Technology has been on the brain. As it relates to transportation, specifically. You know, the talk about self-driving cars.
On the consumer side, it’s the news of two new fatal accidents reported by Tesla Inc. That’s 16 such crashes now involving its autopilot systems since mid-2021, when U.S. regulators required car companies report such data, according to a Bloomberg report.
The fallout involves lawsuits, one trial in particular to determine if “man or machine” is at fault. In a report by The Guardian, a Georgetown University law professor asks that pointed question, and a number of experts interviewed expect the case to test whether the technology has advanced faster than legal standards.
In this 2019 crash, in which two people died when their car was hit by a Tesla exiting a California highway and reportedly running a red light, the electric car maker is not charged. The individual in the Tesla driver’s seat, however, is on trial for criminal charges.
Tesla is being sued by the family of one of the deceased, and separately, Reuters has reported the U.S. Justice Department is investigating whether Tesla should face criminal charges over its self-driving claims. CEO Elon Musk has touted on Twitter the autonomous driving software is safer when engaged than standard driving, citing accident data. Here are the nuts and bolts from Musk’s tweet from the first quarter of 2021: one accident for every 4 million miles driven with Tesla’s autopilot turned on; one accident for every 2 million miles driven with Tesla’s safety features on but no autopilot; and one accident for every 978,000 miles driven with neither feature engaged. He ends the post citing National Highway Traffic Safety Administration data of one crash per every 484,000 miles driven.
All this to say the judicial system will play an integral role in establishing the responsibility between the technology and the crimes.
For business and logistics, there’s been some progress. Alongside the news of these fatal crashes and lawsuits, I read in Arkansas Business how trials by Walmart Inc. and J.B. Hunt Transport Services Inc. are scoring successes in northwest Arkansas.
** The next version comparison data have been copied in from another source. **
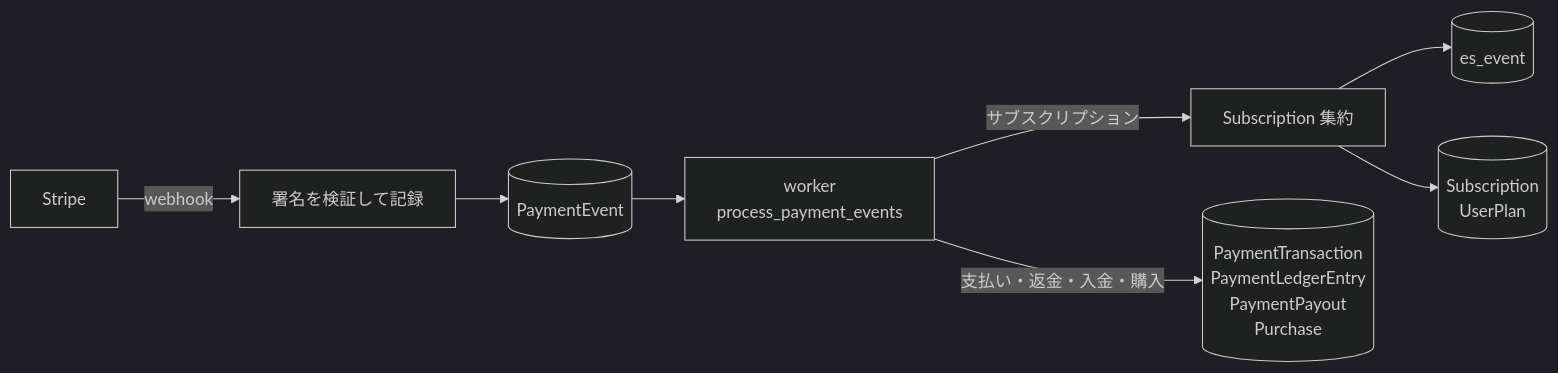
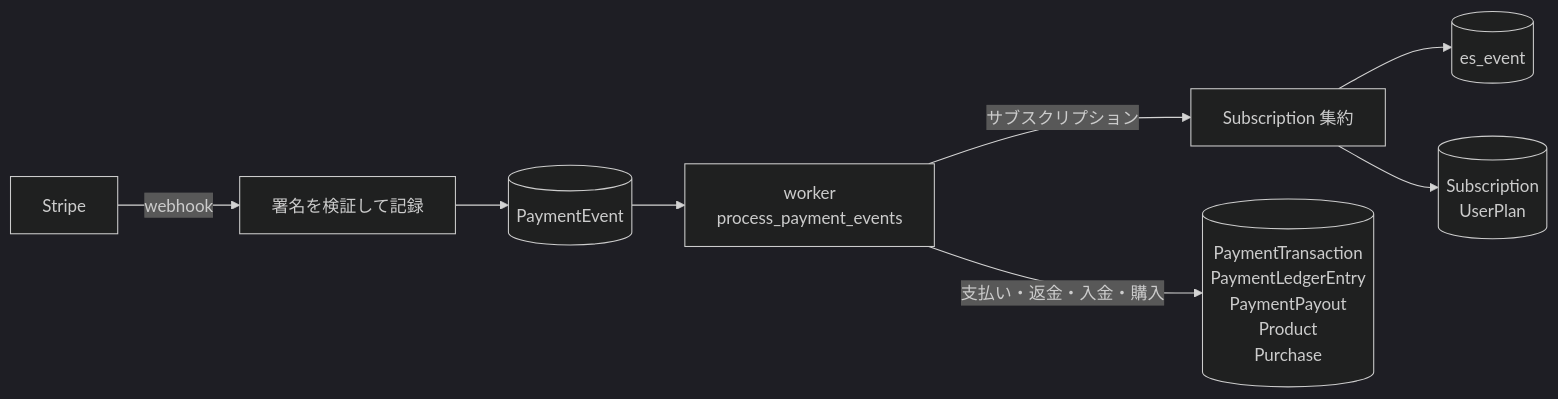
One commit to ANFINII/MyUs changed the second of 2 diagrams in docs/architecture.md. Above: the diagram before and after it, drawn with Mermaid (dark theme). The commit also changed 48 other files, not shown here.

````diff
--- a/docs/architecture.md
+++ b/docs/architecture.md
@@ -133,9 +133,9 @@
 ```mermaid
 flowchart LR
     Stripe[Stripe] -->|webhook| Webhook[署名を検証して記録]
     Webhook --> PE[(PaymentEvent)]
     PE --> Worker[worker<br/>process_payment_events]
     Worker -->|サブスクリプション| Agg[Subscription 集約] --> ES[(es_event)]
     Agg --> Sub[(Subscription<br/>UserPlan)]
-    Worker -->|支払い・返金・入金・購入| Pay[(PaymentTransaction<br/>PaymentLedgerEntry<br/>PaymentPayout<br/>Purchase)]
+    Worker -->|支払い・返金・入金・購入| Pay[(PaymentTransaction<br/>PaymentLedgerEntry<br/>PaymentPayout<br/>Product<br/>Purchase)]
 ```
````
Both giants in the supply chain are testing autonomous trucks to deliver consumer goods. Picture this: Walmart box trucks maneuvering the streets of Bentonville, Arkansas, to make deliveries to Neighborhood Market stores without a human driver behind the wheel. It’s happening, and the company has reported 200,000 miles of accident-free deliveries during the trials, according to Arkansas Business.
It’s interesting to note that Walmart’s tests started with a “safety driver” sitting behind the wheel of the truck, then moving to the passenger’s seat as successes were marked during this first phase. Also noteworthy, Arkansas Business reports the truck only makes right-hand turns for safety reasons on the 2 miles between the fulfillment center and the grocery store, resulting in a 7-mile route.
The J.B. Hunt study covers hundreds of miles on an interstate in Texas. Between Dallas and Houston, driverless semitrucks have delivered 862,000 pounds of freight on time and without an accident since trials began in mid-2021.
These trials also are expanding
I guess I do have a personal reason connected to this logistics technology. Family members recently were rear-ended on a Chicago interstate by a semitruck driver who acknowledged he had dozed off as traffic congestion quickly brought vehicle speeds from 65 mph to 30 mph. There were no fatalities – thankfully, in any of the multiple cars involved – only minor injuries and a totaled sedan.
Accidents do happen. By man and machine.
I support the continued testing of self-driving technologies and particularly appreciate the care given in Walmart’s case to incrementally remove the human involvement as progress is reported. As the logistics business only continues to increase, I do see how we’ll get smarter and safer down the road.
Springfield Business Journal Editorial Vice President Eric Olson can be reached at email@example.com.
Mercy Springfield Communities relocated a clinic; San Clemente, California-based law firm Gilson Daub Inc. expanded to the Springfield market; and a second video gaming center for Contender eSports Springfield LLC opened in the Queen City.